* ASSIGNMENT *
Where the line containing "(Host)<br/>Nuxt 4<br/>Layout +" appears, start copying; continue through the last line below and copy nothing else.

* PROVIDED RECORDS *
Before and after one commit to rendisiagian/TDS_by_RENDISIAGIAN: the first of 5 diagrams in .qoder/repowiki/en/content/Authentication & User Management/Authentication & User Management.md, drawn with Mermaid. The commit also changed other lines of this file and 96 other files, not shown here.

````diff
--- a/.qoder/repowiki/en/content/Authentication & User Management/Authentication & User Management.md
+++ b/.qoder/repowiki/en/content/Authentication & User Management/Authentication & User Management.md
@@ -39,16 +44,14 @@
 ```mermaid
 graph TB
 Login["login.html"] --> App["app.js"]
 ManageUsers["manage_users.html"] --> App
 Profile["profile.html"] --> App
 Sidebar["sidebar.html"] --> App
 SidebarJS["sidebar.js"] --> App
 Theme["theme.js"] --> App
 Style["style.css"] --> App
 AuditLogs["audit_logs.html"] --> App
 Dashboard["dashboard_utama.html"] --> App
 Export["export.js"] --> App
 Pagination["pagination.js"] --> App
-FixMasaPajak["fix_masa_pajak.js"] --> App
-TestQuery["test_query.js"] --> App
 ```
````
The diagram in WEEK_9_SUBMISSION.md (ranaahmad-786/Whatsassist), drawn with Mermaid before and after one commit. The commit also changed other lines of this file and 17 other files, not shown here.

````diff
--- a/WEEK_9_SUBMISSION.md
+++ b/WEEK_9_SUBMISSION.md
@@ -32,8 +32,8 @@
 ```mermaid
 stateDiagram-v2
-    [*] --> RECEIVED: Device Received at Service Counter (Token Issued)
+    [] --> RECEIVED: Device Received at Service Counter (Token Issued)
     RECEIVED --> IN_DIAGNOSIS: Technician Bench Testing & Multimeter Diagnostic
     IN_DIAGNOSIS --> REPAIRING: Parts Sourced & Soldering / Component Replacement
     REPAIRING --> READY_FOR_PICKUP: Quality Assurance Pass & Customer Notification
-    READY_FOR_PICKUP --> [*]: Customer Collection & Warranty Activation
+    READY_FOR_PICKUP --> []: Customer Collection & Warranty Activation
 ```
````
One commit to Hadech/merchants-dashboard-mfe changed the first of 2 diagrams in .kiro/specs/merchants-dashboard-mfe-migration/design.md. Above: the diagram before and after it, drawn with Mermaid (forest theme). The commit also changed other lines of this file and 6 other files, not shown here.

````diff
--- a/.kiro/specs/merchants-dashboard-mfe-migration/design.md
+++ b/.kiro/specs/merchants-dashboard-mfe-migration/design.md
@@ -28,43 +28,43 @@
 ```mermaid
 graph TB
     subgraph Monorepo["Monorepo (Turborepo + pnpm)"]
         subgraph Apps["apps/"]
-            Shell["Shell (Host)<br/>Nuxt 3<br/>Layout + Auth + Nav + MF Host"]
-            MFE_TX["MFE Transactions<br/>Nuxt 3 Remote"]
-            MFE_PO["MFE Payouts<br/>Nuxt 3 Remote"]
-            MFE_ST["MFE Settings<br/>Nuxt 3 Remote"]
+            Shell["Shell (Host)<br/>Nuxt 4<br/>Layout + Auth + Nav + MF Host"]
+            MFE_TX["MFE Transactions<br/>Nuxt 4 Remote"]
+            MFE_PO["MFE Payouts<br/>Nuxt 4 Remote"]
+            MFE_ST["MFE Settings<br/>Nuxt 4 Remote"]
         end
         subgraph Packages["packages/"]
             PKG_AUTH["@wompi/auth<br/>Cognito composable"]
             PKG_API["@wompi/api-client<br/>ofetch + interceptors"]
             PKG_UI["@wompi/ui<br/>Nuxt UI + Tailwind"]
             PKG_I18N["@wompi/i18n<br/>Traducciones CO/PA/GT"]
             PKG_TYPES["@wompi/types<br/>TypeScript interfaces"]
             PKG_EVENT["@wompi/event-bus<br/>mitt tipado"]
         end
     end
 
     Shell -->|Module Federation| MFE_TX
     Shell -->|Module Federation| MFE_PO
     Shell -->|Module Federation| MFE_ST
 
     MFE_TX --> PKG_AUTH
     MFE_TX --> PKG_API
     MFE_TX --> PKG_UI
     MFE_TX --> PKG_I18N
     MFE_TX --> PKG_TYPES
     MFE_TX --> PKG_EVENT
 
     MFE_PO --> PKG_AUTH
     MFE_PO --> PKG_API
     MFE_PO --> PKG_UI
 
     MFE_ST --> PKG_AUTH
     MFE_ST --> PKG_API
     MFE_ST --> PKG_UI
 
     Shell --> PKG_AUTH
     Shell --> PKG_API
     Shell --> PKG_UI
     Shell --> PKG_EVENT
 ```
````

* EXERCISE OUTPUT *
+            Shell["Shell (Host)<br/>Nuxt 4<br/>Layout + Auth + Nav + MF Host"]
+            MFE_TX["MFE Transactions<br/>Nuxt 4 Remote"]
+            MFE_PO["MFE Payouts<br/>Nuxt 4 Remote"]
+            MFE_ST["MFE Settings<br/>Nuxt 4 Remote"]
         end
         subgraph Packages["packages/"]
             PKG_AUTH["@wompi/auth<br/>Cognito composable"]
             PKG_API["@wompi/api-client<br/>ofetch + interceptors"]
             PKG_UI["@wompi/ui<br/>Nuxt UI + Tailwind"]
             PKG_I18N["@wompi/i18n<br/>Traducciones CO/PA/GT"]
             PKG_TYPES["@wompi/types<br/>TypeScript interfaces"]
             PKG_EVENT["@wompi/event-bus<br/>mitt tipado"]
         end
     end
 
     Shell -->|Module Federation| MFE_TX
     Shell -->|Module Federation| MFE_PO
     Shell -->|Module Federation| MFE_ST
 
     MFE_TX --> PKG_AUTH
     MFE_TX --> PKG_API
     MFE_TX --> PKG_UI
     MFE_TX --> PKG_I18N
     MFE_TX --> PKG_TYPES
     MFE_TX --> PKG_EVENT
 
     MFE_PO --> PKG_AUTH
     MFE_PO --> PKG_API
     MFE_PO --> PKG_UI
 
     MFE_ST --> PKG_AUTH
     MFE_ST --> PKG_API
     MFE_ST --> PKG_UI
 
     Shell --> PKG_AUTH
     Shell --> PKG_API
     Shell --> PKG_UI
     Shell --> PKG_EVENT
 ```
````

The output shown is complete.